WORK TASK:
Within the records, say how many lines include the word "result"; the answer should be the number and no more.

******************************

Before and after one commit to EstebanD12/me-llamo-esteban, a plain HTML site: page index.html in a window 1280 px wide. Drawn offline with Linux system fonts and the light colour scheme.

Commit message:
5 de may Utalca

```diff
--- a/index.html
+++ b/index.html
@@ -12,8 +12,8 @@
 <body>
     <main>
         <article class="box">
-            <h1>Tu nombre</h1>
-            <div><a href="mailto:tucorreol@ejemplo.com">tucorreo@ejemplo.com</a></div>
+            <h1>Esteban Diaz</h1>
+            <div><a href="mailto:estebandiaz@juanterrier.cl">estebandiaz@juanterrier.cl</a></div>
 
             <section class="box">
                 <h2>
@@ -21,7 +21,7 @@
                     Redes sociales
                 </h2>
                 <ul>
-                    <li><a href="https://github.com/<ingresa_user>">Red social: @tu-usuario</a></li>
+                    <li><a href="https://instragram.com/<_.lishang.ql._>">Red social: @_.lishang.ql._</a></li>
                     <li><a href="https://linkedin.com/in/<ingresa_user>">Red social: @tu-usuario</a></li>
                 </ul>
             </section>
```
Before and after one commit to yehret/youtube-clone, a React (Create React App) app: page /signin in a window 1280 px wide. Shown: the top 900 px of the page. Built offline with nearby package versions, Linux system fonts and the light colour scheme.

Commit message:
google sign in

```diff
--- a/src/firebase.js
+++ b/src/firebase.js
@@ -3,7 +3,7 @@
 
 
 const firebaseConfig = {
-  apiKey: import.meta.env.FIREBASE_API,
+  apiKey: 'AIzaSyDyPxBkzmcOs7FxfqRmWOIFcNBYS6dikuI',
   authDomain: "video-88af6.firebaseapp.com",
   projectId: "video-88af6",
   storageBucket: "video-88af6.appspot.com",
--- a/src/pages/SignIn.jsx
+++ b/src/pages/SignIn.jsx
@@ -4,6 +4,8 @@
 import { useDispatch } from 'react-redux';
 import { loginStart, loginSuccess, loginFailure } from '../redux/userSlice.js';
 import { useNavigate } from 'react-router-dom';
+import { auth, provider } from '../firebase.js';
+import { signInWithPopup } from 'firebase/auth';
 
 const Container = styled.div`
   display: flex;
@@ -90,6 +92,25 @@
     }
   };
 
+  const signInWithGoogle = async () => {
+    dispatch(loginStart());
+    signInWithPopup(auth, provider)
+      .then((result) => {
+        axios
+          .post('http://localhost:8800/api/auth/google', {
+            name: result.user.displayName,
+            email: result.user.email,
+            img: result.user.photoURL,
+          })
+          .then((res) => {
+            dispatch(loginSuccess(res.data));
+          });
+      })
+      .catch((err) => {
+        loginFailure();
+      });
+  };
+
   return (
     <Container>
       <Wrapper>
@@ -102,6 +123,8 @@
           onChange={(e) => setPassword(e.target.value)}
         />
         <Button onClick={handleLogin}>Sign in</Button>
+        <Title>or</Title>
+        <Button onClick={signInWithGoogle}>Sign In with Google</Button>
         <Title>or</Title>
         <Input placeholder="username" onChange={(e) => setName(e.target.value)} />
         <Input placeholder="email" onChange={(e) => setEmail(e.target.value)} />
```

******************************

RESPONSE TO THE TASK:
4